= Goal of the exercise =
Please find every line of the listing below where "color" occurs and copy it.

= Dataset excerpts =
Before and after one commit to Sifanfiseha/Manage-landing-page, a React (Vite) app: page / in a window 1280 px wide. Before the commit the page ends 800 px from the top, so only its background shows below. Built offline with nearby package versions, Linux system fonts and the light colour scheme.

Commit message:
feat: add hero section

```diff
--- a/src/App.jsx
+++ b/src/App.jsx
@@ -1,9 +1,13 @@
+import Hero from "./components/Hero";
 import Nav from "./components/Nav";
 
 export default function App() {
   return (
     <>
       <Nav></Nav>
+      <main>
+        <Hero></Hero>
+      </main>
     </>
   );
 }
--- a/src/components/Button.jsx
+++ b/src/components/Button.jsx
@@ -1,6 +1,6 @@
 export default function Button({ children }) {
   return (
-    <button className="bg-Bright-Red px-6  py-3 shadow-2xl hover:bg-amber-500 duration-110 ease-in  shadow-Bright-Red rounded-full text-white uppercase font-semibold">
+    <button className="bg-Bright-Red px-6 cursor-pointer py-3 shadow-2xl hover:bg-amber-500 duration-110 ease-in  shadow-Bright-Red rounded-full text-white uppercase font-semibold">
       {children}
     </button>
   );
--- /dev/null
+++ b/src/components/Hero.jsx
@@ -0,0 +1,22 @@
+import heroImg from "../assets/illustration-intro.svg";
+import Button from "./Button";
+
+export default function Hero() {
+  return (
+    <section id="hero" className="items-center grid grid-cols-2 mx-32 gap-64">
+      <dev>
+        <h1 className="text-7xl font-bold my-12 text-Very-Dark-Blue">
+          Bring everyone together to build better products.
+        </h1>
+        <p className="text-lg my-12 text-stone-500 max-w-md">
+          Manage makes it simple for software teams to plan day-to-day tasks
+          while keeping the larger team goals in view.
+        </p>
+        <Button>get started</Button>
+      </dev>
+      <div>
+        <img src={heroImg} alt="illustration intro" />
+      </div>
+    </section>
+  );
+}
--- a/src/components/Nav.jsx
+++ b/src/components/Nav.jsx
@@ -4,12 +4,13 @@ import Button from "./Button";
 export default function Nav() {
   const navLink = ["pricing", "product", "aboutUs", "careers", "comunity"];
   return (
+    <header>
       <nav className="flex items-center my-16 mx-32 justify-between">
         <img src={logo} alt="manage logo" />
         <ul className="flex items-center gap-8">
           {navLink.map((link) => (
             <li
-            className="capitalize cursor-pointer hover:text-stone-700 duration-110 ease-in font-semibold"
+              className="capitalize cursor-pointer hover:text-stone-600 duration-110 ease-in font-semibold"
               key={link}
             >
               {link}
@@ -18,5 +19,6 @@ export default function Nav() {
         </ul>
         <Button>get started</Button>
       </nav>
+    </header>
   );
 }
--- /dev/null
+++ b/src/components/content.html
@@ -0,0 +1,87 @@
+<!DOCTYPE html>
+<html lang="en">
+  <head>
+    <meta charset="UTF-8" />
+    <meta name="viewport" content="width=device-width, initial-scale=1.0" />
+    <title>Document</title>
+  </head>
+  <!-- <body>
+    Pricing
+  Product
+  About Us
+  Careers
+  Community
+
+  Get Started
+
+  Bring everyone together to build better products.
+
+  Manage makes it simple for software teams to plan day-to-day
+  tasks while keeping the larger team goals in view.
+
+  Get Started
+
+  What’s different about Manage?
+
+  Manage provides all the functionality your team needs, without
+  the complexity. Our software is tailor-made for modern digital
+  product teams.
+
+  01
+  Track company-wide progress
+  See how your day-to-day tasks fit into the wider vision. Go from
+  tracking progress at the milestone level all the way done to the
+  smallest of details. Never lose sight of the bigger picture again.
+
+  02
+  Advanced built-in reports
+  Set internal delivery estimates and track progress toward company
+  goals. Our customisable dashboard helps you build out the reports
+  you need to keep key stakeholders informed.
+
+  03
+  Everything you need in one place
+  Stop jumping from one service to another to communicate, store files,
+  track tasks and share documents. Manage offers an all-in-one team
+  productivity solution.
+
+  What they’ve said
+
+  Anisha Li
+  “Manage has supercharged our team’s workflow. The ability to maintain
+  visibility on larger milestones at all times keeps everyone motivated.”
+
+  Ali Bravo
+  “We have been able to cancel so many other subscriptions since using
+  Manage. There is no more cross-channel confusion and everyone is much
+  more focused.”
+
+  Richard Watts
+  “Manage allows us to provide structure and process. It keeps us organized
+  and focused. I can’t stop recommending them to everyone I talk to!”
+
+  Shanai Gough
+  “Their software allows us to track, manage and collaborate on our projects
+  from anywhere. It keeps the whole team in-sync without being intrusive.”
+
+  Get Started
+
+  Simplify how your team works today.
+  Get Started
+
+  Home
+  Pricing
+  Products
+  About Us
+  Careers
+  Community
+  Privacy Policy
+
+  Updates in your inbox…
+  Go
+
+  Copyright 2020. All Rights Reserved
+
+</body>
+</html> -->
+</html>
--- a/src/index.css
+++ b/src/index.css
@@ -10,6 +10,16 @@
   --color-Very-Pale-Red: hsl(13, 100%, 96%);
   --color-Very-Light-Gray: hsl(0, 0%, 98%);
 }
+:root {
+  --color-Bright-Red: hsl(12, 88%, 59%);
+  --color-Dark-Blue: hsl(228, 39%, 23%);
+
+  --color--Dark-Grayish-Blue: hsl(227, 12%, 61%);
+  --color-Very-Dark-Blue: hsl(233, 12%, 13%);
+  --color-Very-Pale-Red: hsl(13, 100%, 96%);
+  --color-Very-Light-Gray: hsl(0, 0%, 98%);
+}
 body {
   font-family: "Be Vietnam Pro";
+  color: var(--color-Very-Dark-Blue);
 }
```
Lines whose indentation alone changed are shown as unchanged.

= Response to this exercise =
   --color-Very-Pale-Red: hsl(13, 100%, 96%);
   --color-Very-Light-Gray: hsl(0, 0%, 98%);
+  --color-Bright-Red: hsl(12, 88%, 59%);
+  --color-Dark-Blue: hsl(228, 39%, 23%);
+  --color--Dark-Grayish-Blue: hsl(227, 12%, 61%);
+  --color-Very-Dark-Blue: hsl(233, 12%, 13%);
+  --color-Very-Pale-Red: hsl(13, 100%, 96%);
+  --color-Very-Light-Gray: hsl(0, 0%, 98%);
+  color: var(--color-Very-Dark-Blue);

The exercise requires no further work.